This is a common form of organization for brands where a single product is offered in a variety of scents or flavors. Choosing this architecture encourages customers to shop by their affinity for a scent or ingredient. From here your line may grow by adding more ingredients or by creating other complimentary products with those same ingredients.
Brands who choose this architecture often feature images and colors related to the key ingredient on their packaging and in promotions.
By key benefit
This organization is common for brands that provide solutions to consumer problems. Sample categorization within this architecture may include a breakdown by hair or skin types with specific attributes such as dryness, oily, etc. Line extensions would include complimentary products to treat the same conditions.
Brands who choose this architecture often feature images, text and wording in their promotions which help customers identify their areas of concern.
This organization is common for brands offering products across several beauty regimens such as products for the face, body, hair, hands, feet, etc. Brands who use this architecture typically layer this level of organization on top of other systems, such as benefit or key ingredient.
Extra Strength, Professional Grade, Plus, Pro-Level, etc. are common methods of showcasing a product with a more potent formulation or efficacy. This adds an additional level of complexity to your brand architecture. For example, should customers search first by the strength of product they want, or by another method such as key ingredient or benefit?
Unique sizes and product dispensing features are a great way to breathe life into hero products. However, use caution. If these spin-offs aren’t positioned as simply enlarged or reduced versions of the product you’ve come to know and trust, you are adding complexity.
Translating these strategies into practice
Although these types of organization help to bring clarity to your line, each of these attributes ultimately becomes another story on your packaging and promotions that customers must understand.
When done correctly, strong brand architecture sets the foundation for your core brand value and clarifies the strength of your product offering. Putting these stories, and stories-within-stories, in the correct order for your brand helps your design team make decisions as to what copy, features, and benefits are most helpful to consumers. A strong architecture also helps determine what content can be communicated with graphics such as symbols, color, and imagery instead of words alone. For this reason we recommend taking a fresh look at your brand architecture before any packaging or website redesign project.

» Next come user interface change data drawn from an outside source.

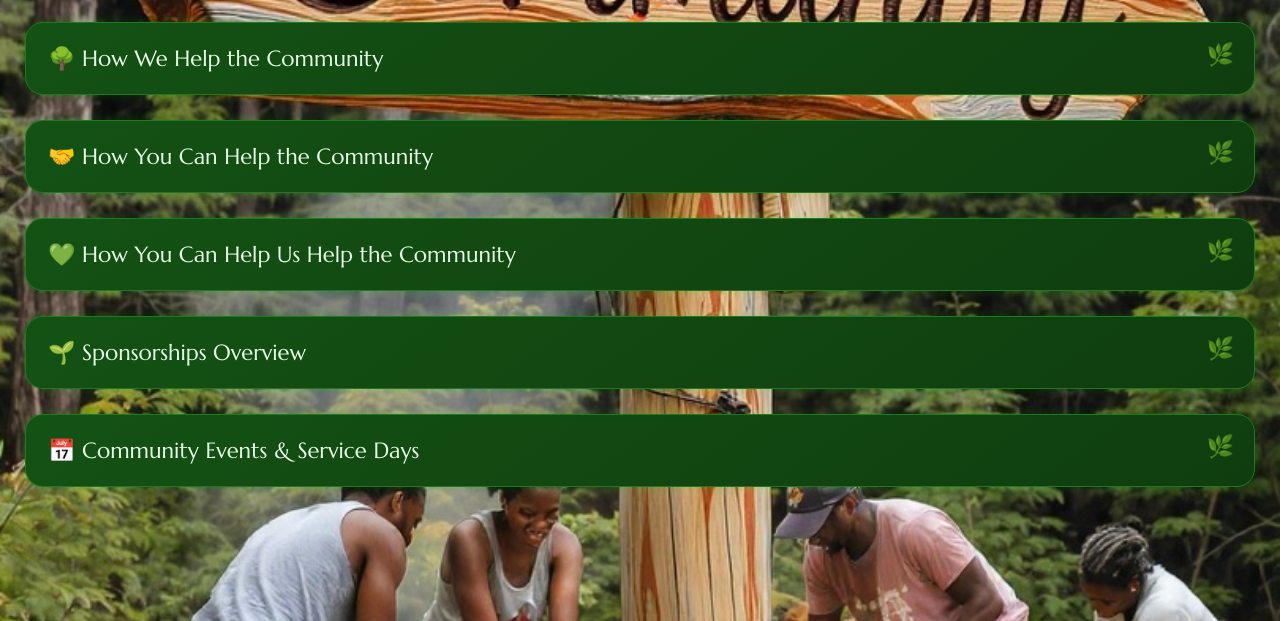
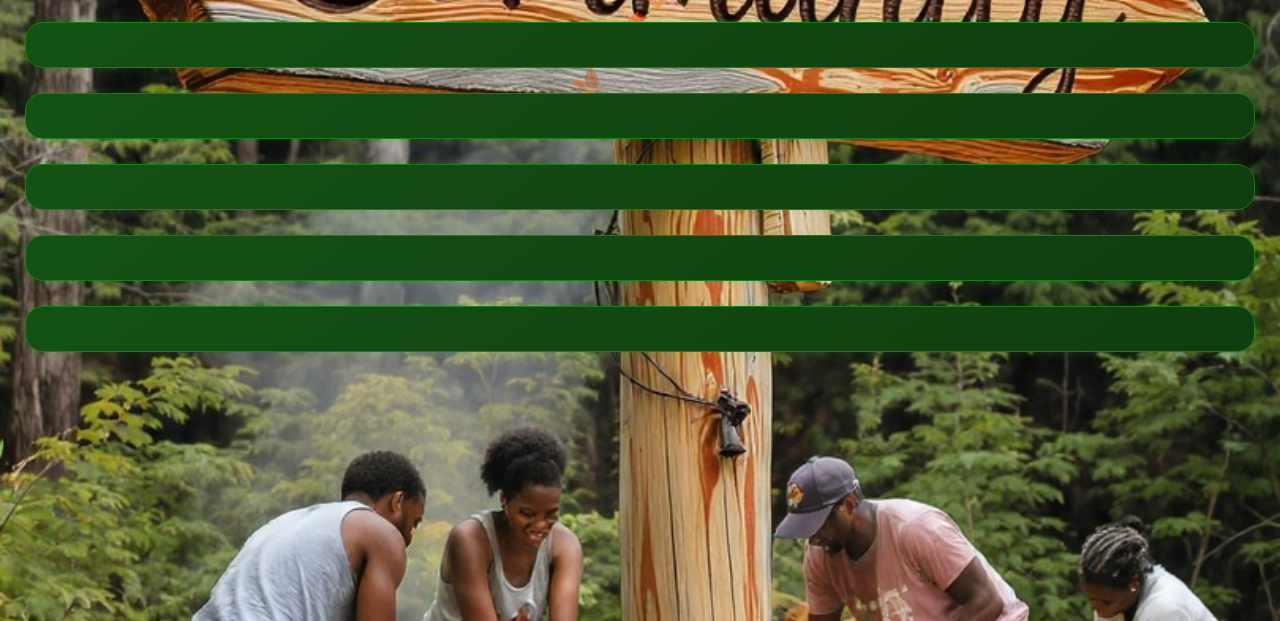
Before and after one commit to boardwalkclay1/Boardwalk-Organization, a plain HTML site: page public/pages/community.html in a window 1280 px wide. Shown: the part 179-800 px from the top of the page. Drawn offline with Linux system fonts and the light colour scheme.

Commit message:
Update community.html

```diff
--- a/public/pages/community.html
+++ b/public/pages/community.html
@@ -1,7 +1,7 @@
 <!DOCTYPE html>
 <html lang="en">
 <head>
-
+    <title>Community Service | Boardwalk Clay Organization</title>
     <meta charset="UTF-8">
     <meta name="description" content="Community cleanups, tree work, restoration projects, and ways to help with Boardwalk Clay Organization.">
     <meta name="viewport" content="width=device-width, initial-scale=1.0">
@@ -26,6 +26,15 @@
             background-attachment: fixed;
         }
         .hidden-content { display: none; }
+
+        /* Remove category text but keep button shape */
+        .category {
+            color: transparent !important;
+            text-shadow: none !important;
+        }
+        .category::after {
+            content: "" !important;
+        }
     </style>
 </head>
 <body>
@@ -51,12 +60,12 @@
 
 <h1 style="text-align:center; margin-top:40px;">Community Service & Impact</h1>
 
-<!-- CATEGORY BUTTONS -->
-<div class="category" data-target="how-we-help">🌳 How We Help the Community</div>
-<div class="category" data-target="how-they-help">🤝 How You Can Help the Community</div>
-<div class="category" data-target="how-help-us-help">💚 How You Can Help Us Help the Community</div>
-<div class="category" data-target="sponsorship-overview">🌱 Sponsorships Overview</div>
-<div class="category" data-target="events">📅 Community Events & Service Days</div>
+<!-- CATEGORY BUTTONS (titles removed) -->
+<div class="category" data-target="how-we-help"></div>
+<div class="category" data-target="how-they-help"></div>
+<div class="category" data-target="how-help-us-help"></div>
+<div class="category" data-target="sponsorship-overview"></div>
+<div class="category" data-target="events"></div>
 
 <!-- HIDDEN CONTENT SECTIONS -->
 <div id="how-we-help" class="hidden-content">
```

The goals and objectives set during this stage ultimately influence how customers will navigate your line to choose the product that is right for them. In addition, the decisions made will help you navigate other brand-related decisions such as future product launches and line extensions with ease. For this reason we recommend every brand have an established brand architecture, and update it regularly.